Fire damages anchor-handling supply vessel under construction at Bender shipyard

Smoke billows out of the pilothouse of Seacor Sherman on May 14. Three firefighters were injured while trying to bring the fire under control. The vessel may have been undergoing dock trials when the fire started. [photo by Nickolas Jurich]

A stubborn fire seriously damaged a 265-foot anchor-handling tug-supply (AHTS) vessel during construction at Bender Shipbuilding & Repair Co., Mobile Ala.

Smoke was seen pouring from the pilothouse windows of Seacor Sherman after the fire started May 14. Fire officials and the federal Occupational Safety and Health Administration are investigating the cause. The vessel may have been undergoing dock trials at the time.

Dousing the blaze took the efforts of over 100 firemen, and three of those sustained injuries fighting the fire, local fire officials said.

The vessel is the fourth in a series of six AHTS vessels that Bender is building for Seacor Marine, a Houma, La.-based company.

At least 3,000 gallons of diesel fuel caught fire, according to Mobile Fire-Rescue spokesperson Capt. Debbie Bryars. It took approximately 24 hours to put out the fire as additional firefighting foam was brought in from Mississippi to douse the blaze.

Firefighters were battling the fire on the boat until an explosion forced them to operate from shore and from the department’s fireboat Phoenix.

Fire officials credited the fireboat for averting an even worse scenario.

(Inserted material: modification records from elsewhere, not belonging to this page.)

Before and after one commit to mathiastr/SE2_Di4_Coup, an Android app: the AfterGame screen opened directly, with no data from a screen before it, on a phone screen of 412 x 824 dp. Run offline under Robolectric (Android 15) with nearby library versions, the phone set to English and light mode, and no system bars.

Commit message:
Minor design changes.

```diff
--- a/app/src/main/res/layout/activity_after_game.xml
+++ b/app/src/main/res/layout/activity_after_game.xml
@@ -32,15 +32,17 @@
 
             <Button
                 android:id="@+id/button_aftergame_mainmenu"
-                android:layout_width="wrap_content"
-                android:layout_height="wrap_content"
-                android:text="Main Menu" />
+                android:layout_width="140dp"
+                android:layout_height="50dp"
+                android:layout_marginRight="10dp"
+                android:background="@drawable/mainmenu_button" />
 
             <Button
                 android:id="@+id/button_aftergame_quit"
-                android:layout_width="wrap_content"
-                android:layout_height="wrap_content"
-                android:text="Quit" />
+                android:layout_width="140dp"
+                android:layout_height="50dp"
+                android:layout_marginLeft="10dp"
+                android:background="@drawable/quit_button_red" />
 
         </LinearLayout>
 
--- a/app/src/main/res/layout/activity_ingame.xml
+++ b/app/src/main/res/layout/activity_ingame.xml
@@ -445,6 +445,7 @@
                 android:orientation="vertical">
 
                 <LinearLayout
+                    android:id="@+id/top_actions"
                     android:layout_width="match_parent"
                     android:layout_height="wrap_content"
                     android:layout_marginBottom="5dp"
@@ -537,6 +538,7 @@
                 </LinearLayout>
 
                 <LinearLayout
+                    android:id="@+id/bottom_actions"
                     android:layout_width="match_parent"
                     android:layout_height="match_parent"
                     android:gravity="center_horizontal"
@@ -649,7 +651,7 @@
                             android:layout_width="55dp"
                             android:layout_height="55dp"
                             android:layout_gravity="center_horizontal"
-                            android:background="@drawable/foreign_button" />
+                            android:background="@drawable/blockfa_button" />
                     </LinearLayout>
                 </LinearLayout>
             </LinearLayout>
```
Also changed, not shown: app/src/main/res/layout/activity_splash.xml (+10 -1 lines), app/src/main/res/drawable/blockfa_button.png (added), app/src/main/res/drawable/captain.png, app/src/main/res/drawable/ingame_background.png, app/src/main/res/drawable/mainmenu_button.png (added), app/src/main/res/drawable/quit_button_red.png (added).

The fireboat sprayed water on the hull of the vessel, which possibly prevented the fire from burning through the hull and allowing flaming fuel to spill into the river.

Bender officials would not say how much damage was done to the ship or if it is salvageable. A fire that lasts almost 24 hours likely caused significant damage to the engine room and smoke and water damage to the decks above.

The Seacor Sherman is a diesel-electric boat. The four main engines and their generators sit in the forward part of the hull, directly under the galley and accommodation spaces, which have the greatest amount of flammable materials on the vessel.

The investigation is being led by the Occupational Safety and Health Administration. The fire is considered a workplace accident because the boat had not been delivered to the customer.

Bender indicated that they would have no comment on the fire until a report is completed. Seacor Marine also declined to comment.

By Professional Mariner Staff